> TASK OBJECTIVE:
Copy out each line of the data that holds the word "print".

*** Opening INPUT ***

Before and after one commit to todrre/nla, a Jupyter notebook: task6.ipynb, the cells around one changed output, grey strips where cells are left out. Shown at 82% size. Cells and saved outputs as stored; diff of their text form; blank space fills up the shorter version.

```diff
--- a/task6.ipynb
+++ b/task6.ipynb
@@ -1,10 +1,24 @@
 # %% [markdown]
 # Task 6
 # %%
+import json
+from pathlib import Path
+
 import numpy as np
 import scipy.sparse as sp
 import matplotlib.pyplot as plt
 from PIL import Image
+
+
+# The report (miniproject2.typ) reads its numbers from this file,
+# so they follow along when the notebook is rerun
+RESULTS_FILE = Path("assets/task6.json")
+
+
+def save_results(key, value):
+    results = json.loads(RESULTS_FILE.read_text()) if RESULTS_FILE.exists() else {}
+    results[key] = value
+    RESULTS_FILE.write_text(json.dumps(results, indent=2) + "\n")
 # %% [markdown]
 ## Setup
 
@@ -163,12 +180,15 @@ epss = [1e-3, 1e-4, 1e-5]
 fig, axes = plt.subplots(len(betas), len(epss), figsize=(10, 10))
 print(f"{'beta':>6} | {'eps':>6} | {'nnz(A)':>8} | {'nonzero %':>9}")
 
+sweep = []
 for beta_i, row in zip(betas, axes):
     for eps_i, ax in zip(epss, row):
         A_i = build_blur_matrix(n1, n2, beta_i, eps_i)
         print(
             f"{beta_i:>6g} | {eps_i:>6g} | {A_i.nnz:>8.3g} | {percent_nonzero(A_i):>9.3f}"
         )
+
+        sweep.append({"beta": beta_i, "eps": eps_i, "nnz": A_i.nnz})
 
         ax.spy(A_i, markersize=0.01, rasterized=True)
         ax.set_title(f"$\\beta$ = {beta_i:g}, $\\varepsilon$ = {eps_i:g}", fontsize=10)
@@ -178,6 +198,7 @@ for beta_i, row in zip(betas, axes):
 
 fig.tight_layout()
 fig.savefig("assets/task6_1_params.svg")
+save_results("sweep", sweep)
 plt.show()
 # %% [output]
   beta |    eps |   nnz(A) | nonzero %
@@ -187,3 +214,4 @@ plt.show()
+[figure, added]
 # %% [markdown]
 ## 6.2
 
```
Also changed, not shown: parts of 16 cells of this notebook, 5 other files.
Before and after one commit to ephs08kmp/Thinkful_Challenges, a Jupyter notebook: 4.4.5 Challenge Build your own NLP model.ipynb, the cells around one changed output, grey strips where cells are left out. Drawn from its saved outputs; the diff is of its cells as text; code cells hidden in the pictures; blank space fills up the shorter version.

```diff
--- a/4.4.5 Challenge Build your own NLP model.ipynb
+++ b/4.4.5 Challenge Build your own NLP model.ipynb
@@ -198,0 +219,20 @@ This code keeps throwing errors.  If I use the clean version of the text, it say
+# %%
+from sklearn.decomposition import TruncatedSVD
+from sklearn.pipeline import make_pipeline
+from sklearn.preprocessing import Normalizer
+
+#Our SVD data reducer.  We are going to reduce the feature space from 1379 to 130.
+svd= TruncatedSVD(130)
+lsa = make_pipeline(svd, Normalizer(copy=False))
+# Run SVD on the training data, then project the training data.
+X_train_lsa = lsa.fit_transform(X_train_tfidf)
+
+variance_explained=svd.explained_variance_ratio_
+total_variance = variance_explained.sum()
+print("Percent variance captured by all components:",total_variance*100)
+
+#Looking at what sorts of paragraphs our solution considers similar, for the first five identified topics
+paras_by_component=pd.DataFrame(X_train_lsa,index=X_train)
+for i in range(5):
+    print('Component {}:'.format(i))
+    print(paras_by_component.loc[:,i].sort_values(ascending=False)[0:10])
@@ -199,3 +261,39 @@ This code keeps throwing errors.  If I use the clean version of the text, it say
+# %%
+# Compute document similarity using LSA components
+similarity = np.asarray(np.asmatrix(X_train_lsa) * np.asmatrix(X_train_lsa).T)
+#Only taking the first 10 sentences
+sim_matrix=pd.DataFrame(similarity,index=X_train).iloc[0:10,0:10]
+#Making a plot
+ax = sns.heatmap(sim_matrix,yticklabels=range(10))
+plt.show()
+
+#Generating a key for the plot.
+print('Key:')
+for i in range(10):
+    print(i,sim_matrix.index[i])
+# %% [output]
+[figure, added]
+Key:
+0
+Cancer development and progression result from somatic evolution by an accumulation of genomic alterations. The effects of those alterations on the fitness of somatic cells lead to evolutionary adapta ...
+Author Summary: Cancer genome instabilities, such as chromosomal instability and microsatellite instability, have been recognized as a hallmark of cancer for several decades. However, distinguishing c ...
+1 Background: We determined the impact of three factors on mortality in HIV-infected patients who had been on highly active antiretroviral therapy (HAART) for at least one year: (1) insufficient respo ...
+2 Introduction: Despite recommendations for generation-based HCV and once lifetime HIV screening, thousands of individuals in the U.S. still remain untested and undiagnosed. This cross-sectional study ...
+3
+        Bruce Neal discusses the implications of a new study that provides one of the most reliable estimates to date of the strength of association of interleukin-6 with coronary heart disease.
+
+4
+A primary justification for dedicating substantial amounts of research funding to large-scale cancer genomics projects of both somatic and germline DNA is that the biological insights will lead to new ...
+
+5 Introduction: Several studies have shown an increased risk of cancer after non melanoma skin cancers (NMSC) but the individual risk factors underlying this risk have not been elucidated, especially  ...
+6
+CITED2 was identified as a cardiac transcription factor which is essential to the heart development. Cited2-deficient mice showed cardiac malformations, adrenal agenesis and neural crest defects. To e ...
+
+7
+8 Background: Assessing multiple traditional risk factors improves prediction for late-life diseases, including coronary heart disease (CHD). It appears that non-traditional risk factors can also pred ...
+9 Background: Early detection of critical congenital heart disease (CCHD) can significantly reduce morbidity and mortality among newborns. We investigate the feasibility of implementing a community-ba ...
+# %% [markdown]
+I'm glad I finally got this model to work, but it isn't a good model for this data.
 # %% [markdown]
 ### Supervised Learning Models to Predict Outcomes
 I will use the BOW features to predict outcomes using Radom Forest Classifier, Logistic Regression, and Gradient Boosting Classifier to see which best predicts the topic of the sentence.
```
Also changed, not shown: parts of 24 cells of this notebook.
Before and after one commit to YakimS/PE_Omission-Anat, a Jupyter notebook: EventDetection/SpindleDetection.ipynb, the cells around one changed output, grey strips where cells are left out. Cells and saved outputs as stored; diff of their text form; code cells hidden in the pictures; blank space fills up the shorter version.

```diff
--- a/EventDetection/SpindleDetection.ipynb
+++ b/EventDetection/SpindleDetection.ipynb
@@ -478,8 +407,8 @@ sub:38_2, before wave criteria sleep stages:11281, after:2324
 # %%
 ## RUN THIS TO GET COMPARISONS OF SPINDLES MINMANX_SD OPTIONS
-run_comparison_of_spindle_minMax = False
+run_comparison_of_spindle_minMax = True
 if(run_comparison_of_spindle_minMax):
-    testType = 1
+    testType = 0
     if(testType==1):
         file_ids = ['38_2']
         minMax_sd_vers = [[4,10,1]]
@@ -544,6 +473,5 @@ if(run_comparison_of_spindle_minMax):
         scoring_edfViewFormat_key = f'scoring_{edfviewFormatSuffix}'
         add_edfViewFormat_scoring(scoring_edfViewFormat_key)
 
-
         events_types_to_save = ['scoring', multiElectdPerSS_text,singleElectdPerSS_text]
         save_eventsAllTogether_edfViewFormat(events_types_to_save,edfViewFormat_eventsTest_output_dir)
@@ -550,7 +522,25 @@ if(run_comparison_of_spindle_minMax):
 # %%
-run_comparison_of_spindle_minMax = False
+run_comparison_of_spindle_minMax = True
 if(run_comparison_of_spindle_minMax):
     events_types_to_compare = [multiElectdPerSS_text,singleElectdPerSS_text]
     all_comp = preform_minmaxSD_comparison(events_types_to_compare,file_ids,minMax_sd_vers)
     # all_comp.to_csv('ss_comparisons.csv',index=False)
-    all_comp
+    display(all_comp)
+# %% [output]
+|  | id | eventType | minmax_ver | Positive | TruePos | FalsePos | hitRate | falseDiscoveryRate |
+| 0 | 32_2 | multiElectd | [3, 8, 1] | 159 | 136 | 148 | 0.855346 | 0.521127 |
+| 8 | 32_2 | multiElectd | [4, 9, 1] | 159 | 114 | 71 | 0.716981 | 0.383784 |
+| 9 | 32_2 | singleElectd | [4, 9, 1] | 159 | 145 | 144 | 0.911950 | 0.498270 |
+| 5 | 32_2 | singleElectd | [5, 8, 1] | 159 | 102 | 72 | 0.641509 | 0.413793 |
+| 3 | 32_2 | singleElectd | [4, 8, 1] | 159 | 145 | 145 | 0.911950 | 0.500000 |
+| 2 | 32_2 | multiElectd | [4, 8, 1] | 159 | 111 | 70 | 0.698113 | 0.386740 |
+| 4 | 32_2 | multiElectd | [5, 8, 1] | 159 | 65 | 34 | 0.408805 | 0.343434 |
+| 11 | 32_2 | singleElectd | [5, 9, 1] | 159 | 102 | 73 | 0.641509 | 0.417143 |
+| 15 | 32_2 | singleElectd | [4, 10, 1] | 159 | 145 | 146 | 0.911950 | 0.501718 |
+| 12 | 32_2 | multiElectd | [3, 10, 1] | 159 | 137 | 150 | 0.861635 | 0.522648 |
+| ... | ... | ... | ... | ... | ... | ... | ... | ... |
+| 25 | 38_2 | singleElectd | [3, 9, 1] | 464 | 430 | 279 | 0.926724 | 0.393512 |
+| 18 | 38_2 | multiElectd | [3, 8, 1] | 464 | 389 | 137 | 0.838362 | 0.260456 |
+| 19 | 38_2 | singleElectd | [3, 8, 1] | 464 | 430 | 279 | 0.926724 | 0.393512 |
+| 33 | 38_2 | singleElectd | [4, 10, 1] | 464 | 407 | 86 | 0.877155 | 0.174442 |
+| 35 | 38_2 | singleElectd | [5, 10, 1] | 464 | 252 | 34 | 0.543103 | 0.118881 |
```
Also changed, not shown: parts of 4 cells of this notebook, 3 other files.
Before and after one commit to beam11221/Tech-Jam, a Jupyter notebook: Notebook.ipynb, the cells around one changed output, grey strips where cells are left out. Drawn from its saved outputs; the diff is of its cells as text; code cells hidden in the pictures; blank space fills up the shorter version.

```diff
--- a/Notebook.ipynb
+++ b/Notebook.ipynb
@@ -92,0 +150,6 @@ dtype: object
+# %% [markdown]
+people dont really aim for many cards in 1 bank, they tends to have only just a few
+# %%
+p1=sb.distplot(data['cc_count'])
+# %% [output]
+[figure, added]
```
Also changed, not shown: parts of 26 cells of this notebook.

*** Closing INPUT ***

> RESPONSE AREA:
 print(f"{'beta':>6} | {'eps':>6} | {'nnz(A)':>8} | {'nonzero %':>9}")
         print(
+print("Percent variance captured by all components:",total_variance*100)
+    print('Component {}:'.format(i))
+    print(paras_by_component.loc[:,i].sort_values(ascending=False)[0:10])
+print('Key:')
+    print(i,sim_matrix.index[i])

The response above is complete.